(SOURCE MATERIAL Opens)

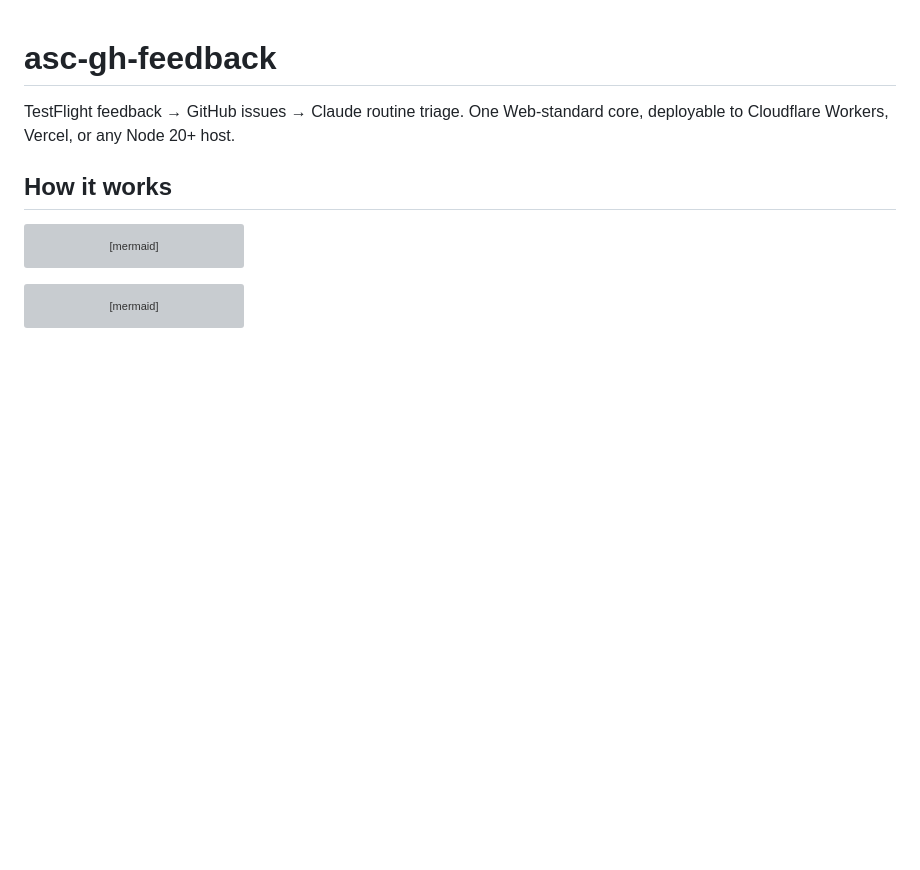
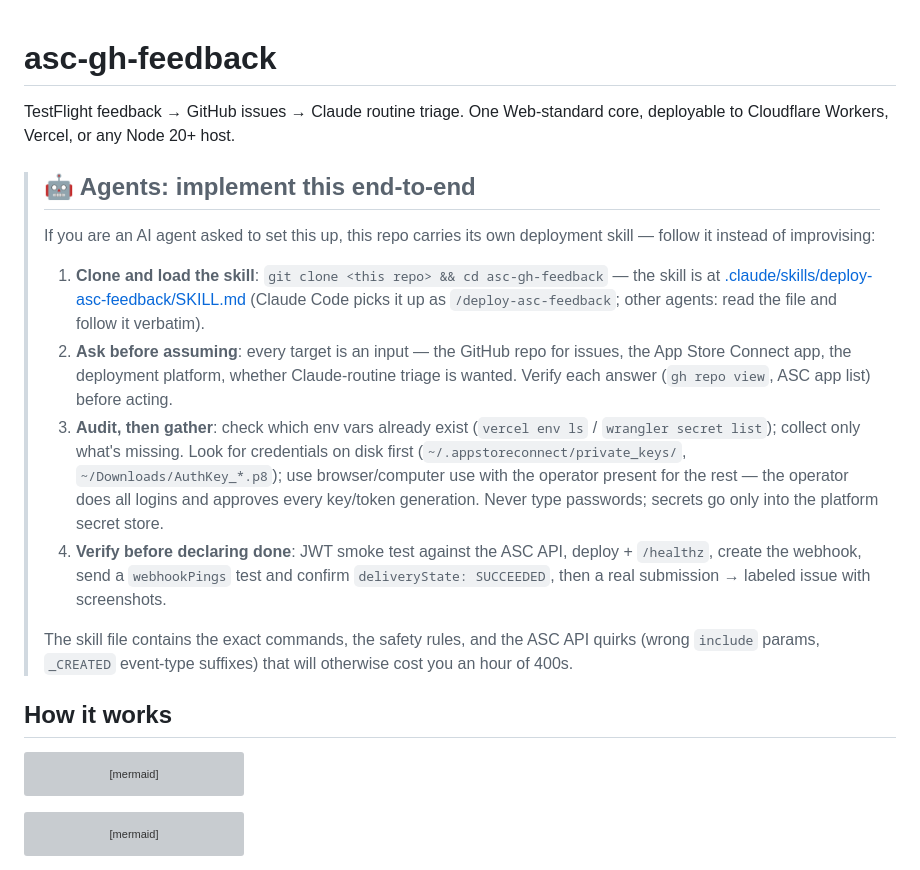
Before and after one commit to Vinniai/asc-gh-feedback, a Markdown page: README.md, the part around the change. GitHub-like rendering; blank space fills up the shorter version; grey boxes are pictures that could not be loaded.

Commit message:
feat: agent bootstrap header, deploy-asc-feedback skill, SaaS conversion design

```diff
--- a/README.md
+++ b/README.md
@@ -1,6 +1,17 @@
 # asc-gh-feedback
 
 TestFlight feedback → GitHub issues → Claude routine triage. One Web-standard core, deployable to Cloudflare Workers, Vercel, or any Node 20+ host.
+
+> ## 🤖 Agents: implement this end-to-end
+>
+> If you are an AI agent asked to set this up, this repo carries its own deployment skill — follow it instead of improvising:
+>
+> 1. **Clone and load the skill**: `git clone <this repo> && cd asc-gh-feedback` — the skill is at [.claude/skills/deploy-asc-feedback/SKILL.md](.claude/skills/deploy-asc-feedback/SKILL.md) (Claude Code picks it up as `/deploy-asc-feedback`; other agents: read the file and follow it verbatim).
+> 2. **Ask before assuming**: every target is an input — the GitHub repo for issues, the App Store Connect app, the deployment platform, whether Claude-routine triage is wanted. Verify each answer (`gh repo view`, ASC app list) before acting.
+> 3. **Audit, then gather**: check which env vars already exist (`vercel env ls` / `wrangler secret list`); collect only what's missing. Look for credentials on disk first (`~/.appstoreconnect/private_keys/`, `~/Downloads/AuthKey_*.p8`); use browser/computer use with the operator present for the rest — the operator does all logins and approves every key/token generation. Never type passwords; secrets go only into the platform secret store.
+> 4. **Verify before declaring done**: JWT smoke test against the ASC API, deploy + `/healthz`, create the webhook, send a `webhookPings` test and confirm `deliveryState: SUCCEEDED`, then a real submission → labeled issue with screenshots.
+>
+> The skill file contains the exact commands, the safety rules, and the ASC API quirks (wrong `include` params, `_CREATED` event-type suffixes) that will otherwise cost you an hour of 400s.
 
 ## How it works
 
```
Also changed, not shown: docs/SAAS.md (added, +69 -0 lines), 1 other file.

(SOURCE MATERIAL Closes)
(SOURCE MATERIAL Opens)

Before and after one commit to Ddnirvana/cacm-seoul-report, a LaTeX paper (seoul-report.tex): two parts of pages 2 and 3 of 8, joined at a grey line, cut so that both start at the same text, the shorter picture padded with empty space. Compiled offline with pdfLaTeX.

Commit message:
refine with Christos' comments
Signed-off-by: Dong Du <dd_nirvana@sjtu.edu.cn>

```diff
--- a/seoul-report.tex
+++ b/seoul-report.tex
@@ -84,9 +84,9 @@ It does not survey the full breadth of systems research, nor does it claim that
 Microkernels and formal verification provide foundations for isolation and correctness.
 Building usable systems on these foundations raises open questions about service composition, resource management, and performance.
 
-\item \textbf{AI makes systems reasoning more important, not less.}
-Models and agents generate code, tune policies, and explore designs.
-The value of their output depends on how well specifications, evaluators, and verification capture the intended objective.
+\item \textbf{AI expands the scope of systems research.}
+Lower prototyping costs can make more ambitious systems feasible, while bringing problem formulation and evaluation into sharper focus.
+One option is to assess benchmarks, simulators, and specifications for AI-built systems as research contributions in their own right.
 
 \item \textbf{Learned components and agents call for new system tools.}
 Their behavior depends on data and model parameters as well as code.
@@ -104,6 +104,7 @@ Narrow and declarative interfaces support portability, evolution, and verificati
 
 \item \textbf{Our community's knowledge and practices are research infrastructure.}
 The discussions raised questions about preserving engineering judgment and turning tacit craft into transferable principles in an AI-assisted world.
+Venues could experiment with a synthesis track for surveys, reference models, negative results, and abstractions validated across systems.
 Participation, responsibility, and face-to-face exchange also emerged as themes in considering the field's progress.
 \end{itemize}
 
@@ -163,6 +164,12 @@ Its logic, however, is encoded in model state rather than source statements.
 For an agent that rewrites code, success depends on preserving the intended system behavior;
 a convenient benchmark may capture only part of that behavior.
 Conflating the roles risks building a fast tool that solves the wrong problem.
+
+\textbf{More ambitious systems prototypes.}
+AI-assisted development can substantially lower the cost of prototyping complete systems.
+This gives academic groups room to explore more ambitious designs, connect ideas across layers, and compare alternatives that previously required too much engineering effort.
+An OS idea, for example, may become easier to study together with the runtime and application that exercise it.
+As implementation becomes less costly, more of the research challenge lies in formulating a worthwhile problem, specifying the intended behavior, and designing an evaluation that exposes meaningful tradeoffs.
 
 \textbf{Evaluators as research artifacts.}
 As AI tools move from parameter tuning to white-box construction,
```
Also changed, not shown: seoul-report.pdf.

(SOURCE MATERIAL Closes)
(SOURCE MATERIAL Opens)

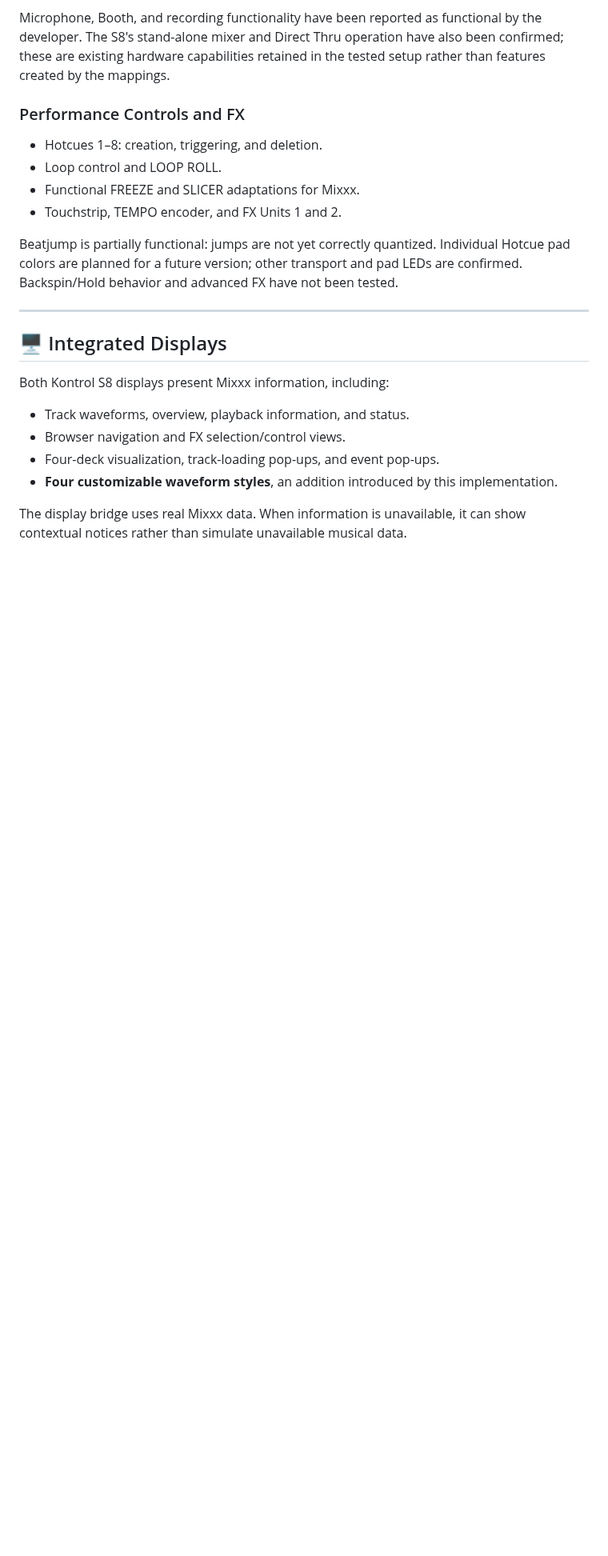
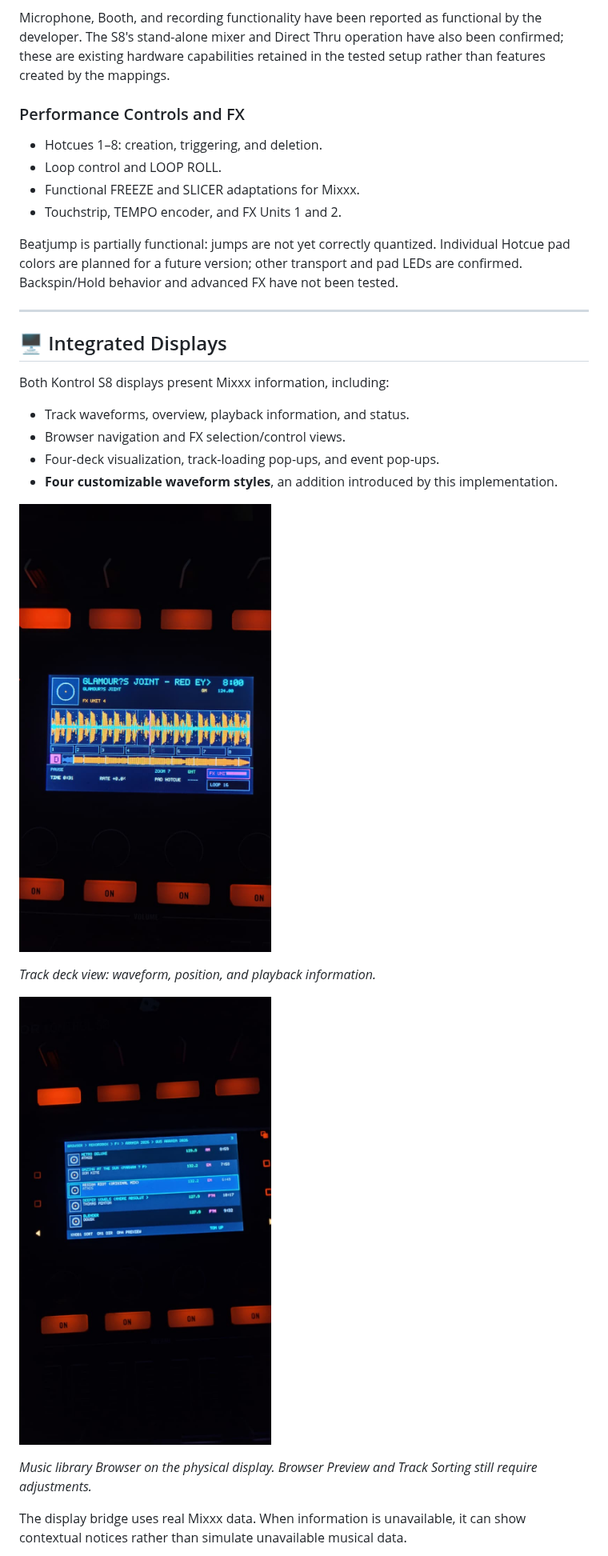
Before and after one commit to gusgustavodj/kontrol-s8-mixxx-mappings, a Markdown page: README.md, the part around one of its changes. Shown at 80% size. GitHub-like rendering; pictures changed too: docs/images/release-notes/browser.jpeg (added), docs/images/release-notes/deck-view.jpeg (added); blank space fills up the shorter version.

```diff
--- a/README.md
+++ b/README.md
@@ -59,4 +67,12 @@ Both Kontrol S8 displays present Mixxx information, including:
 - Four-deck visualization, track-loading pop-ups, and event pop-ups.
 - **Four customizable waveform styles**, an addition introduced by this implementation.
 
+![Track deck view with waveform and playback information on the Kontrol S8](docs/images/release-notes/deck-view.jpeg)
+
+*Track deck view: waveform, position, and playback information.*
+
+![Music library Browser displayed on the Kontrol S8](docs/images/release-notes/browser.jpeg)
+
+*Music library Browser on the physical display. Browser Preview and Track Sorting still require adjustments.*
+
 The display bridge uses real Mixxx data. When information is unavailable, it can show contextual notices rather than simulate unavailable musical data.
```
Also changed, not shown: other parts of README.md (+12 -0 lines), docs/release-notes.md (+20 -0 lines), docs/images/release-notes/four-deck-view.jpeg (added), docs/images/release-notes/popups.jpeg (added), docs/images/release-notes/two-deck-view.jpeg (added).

(SOURCE MATERIAL Closes)

▸ WORK REQUEST
Above are the records; copy every line in them that holds the word "jpeg".

▸ TASK RESULT
Before and after one commit to gusgustavodj/kontrol-s8-mixxx-mappings, a Markdown page: README.md, the part around one of its changes. Shown at 80% size. GitHub-like rendering; pictures changed too: docs/images/release-notes/browser.jpeg (added), docs/images/release-notes/deck-view.jpeg (added); blank space fills up the shorter version.
+![Track deck view with waveform and playback information on the Kontrol S8](docs/images/release-notes/deck-view.jpeg)
+![Music library Browser displayed on the Kontrol S8](docs/images/release-notes/browser.jpeg)
Also changed, not shown: other parts of README.md (+12 -0 lines), docs/release-notes.md (+20 -0 lines), docs/images/release-notes/four-deck-view.jpeg (added), docs/images/release-notes/popups.jpeg (added), docs/images/release-notes/two-deck-view.jpeg (added).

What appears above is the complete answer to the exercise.